Participants and Methods
In a follow-up study, 432 individuals not treated with vitamin B12 were examined 1.0 to 3.9 years after initial observation of an increased P-MMA concentration (>0.28 µmol/L). The examination included laboratory tests, a structured interview to disclose symptoms, a food frequency questionnaire, and a clinical examination including a Neurological Disability Score.
Variation in P-MMA levels over time was high (coefficient of variation, 34%). In only 16% of participants, P-MMA levels increased substantially, whereas 44% showed a decrease.
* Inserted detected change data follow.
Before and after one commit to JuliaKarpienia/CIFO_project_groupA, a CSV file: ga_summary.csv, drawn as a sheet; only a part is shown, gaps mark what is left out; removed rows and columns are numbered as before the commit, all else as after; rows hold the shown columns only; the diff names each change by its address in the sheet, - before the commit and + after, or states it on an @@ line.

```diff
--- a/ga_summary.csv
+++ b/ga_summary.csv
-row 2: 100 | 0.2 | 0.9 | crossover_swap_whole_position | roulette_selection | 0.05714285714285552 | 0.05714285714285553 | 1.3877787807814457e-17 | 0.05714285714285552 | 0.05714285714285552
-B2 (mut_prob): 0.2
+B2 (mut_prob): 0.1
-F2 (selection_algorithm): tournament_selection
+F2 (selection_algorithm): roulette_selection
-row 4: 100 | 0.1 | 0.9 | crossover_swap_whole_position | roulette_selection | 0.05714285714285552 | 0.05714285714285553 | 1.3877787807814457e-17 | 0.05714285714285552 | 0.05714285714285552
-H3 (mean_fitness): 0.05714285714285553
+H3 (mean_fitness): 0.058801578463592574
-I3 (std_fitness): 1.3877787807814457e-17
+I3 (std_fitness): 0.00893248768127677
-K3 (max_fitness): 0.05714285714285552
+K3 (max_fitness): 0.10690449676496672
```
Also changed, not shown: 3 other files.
Level of P-MMA was significantly but not strongly associated with levels of plasma cobalamins (r = −0.22, P<.001) and plasma total homocysteine (r = 0.37, P<.001). After adjustment for age and sex, we found no associations between P-MMA concentration and the total symptom score (P = .61), the total Neurological Disability Score (P = .64), or other clinical manifestations related to vitamin B12 deficiency.
An increased level of P-MMA did not predict a further increase with time and clinical manifestations related to vitamin B12 deficiency. We therefore challenge the use of an increased P-MMA concentration as the only marker for diagnosis of vitamin B12 deficiency.